> **The data**:
____
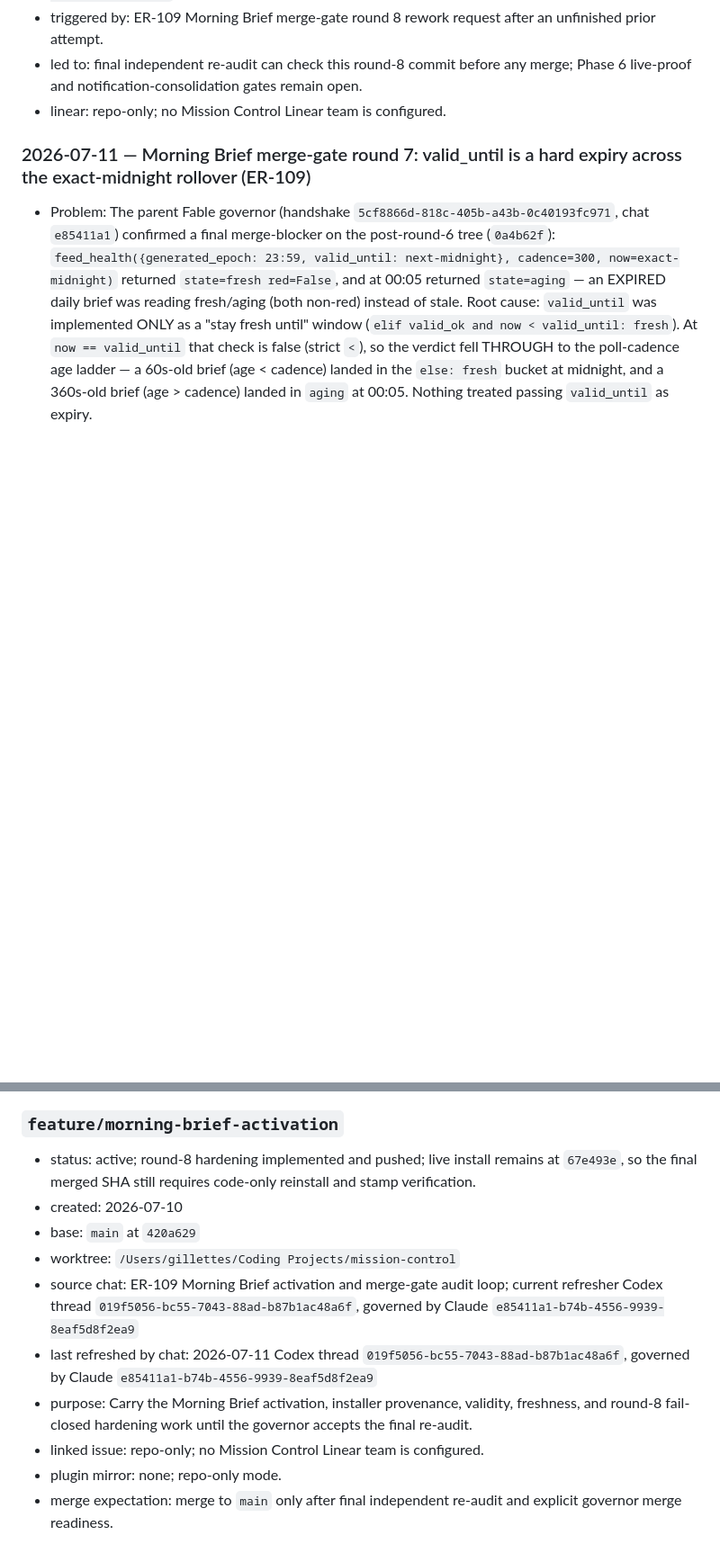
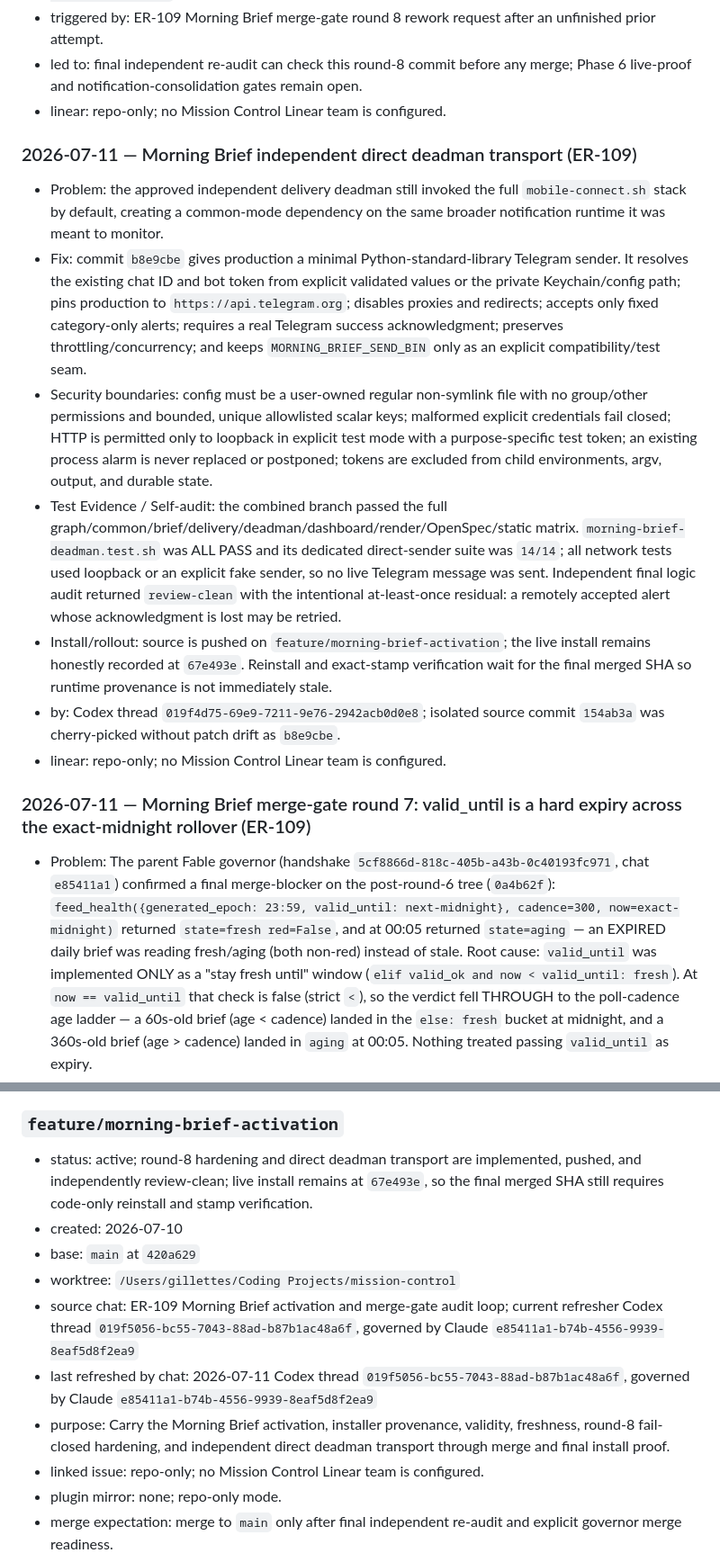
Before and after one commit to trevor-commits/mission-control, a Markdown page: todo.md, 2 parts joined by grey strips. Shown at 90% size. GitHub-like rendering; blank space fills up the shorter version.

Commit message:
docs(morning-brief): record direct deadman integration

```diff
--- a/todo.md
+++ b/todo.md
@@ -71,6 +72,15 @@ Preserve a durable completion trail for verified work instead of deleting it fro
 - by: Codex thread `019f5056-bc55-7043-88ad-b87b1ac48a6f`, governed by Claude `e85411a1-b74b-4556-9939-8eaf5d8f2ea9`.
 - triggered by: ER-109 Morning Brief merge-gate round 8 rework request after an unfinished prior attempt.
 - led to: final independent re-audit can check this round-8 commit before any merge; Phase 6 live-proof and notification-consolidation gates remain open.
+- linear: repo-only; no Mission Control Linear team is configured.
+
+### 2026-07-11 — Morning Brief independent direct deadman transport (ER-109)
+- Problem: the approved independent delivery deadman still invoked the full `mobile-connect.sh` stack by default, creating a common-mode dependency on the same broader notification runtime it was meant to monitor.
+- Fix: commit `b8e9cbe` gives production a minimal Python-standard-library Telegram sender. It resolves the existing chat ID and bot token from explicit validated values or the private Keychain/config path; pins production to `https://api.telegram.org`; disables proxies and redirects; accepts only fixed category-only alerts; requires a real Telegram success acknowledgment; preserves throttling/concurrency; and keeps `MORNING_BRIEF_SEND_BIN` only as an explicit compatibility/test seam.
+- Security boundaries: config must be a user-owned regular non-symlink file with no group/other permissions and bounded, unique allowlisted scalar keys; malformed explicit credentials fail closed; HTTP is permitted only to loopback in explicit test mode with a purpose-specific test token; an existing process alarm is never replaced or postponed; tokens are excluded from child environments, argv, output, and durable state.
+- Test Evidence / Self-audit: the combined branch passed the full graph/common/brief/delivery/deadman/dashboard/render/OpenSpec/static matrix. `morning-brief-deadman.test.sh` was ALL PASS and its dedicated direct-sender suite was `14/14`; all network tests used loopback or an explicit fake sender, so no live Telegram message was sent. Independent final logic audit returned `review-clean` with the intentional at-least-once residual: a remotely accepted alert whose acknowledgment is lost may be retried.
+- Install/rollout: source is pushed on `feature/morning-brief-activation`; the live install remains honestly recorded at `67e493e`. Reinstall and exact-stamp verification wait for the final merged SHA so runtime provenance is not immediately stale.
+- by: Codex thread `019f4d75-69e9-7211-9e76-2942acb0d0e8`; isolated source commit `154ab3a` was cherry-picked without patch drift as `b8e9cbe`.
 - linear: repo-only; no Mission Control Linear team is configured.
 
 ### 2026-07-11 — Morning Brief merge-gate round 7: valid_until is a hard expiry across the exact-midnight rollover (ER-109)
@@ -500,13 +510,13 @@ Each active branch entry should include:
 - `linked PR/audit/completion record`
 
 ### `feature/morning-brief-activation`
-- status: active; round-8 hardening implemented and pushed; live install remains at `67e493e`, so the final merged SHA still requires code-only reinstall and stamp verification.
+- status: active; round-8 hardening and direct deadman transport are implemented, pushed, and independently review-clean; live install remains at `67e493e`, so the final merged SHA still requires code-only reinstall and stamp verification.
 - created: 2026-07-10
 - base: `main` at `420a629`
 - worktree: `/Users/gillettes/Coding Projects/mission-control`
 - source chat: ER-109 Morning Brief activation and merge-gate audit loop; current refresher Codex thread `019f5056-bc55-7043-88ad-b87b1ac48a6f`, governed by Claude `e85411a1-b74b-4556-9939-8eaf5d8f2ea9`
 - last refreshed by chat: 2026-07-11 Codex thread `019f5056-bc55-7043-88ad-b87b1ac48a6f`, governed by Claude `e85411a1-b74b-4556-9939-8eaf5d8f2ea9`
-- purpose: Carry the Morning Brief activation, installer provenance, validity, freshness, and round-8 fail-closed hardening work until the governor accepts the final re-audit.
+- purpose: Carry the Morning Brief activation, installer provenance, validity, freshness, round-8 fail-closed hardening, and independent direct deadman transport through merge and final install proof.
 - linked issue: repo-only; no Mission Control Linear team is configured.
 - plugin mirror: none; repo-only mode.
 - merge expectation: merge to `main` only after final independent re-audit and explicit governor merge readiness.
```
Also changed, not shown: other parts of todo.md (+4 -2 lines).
____
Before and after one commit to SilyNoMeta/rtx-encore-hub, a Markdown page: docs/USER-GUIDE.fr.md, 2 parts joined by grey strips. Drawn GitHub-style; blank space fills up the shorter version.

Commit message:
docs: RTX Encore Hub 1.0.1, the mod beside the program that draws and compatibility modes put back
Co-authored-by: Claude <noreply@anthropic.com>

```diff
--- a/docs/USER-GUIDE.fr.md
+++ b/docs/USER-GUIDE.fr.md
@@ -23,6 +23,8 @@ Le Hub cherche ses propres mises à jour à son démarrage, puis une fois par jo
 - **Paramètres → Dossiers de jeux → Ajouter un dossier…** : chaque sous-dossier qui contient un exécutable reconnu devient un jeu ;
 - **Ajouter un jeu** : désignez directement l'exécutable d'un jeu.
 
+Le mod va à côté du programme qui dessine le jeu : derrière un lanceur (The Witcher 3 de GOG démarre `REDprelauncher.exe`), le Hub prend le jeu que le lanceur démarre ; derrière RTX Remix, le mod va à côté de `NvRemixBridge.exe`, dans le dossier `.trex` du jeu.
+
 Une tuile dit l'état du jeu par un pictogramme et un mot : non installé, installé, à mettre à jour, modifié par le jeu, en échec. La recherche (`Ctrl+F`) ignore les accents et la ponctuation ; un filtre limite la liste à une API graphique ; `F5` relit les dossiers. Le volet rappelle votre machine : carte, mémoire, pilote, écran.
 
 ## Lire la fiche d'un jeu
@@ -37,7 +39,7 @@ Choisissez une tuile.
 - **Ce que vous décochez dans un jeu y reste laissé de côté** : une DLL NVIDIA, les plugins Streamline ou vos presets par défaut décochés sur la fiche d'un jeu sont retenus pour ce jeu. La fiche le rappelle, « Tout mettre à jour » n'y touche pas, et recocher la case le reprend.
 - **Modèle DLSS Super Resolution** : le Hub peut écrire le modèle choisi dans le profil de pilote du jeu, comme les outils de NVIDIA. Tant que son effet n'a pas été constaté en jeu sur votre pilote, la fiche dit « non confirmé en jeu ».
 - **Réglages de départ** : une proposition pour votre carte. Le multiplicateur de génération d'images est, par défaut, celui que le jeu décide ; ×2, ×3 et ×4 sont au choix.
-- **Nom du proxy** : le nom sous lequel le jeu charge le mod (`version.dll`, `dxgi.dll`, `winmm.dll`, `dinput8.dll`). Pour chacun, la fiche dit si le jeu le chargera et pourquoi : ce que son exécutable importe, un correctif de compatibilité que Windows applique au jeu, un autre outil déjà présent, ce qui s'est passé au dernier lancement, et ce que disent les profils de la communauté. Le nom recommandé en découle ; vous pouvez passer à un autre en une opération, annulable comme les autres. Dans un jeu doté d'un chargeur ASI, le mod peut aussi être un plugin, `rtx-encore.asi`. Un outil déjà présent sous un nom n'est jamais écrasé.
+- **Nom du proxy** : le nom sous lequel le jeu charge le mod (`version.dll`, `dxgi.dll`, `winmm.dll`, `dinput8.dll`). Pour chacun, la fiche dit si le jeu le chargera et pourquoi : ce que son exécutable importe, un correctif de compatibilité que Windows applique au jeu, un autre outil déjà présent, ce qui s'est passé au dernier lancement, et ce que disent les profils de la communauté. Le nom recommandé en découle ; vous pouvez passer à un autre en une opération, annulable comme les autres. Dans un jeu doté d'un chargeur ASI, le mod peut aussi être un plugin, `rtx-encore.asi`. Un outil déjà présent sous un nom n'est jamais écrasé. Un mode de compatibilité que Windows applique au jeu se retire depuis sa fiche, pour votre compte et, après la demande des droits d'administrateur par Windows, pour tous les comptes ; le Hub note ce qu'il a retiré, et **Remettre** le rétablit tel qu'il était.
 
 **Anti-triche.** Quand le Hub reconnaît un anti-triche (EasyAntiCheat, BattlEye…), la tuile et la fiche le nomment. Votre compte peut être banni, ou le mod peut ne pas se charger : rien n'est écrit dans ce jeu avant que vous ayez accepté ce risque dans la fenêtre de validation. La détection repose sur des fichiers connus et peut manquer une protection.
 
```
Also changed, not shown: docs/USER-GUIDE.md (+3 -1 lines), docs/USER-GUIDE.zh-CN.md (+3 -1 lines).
____
> **Work item**:
What lines in the listing above contain the word "only"? Show each one.

> **Your solution**:
+- linear: repo-only; no Mission Control Linear team is configured.
+- Fix: commit `b8e9cbe` gives production a minimal Python-standard-library Telegram sender. It resolves the existing chat ID and bot token from explicit validated values or the private Keychain/config path; pins production to `https://api.telegram.org`; disables proxies and redirects; accepts only fixed category-only alerts; requires a real Telegram success acknowledgment; preserves throttling/concurrency; and keeps `MORNING_BRIEF_SEND_BIN` only as an explicit compatibility/test seam.
+- Security boundaries: config must be a user-owned regular non-symlink file with no group/other permissions and bounded, unique allowlisted scalar keys; malformed explicit credentials fail closed; HTTP is permitted only to loopback in explicit test mode with a purpose-specific test token; an existing process alarm is never replaced or postponed; tokens are excluded from child environments, argv, output, and durable state.
 - linear: repo-only; no Mission Control Linear team is configured.
-- status: active; round-8 hardening implemented and pushed; live install remains at `67e493e`, so the final merged SHA still requires code-only reinstall and stamp verification.
+- status: active; round-8 hardening and direct deadman transport are implemented, pushed, and independently review-clean; live install remains at `67e493e`, so the final merged SHA still requires code-only reinstall and stamp verification.
 - linked issue: repo-only; no Mission Control Linear team is configured.
 - plugin mirror: none; repo-only mode.
 - merge expectation: merge to `main` only after final independent re-audit and explicit governor merge readiness.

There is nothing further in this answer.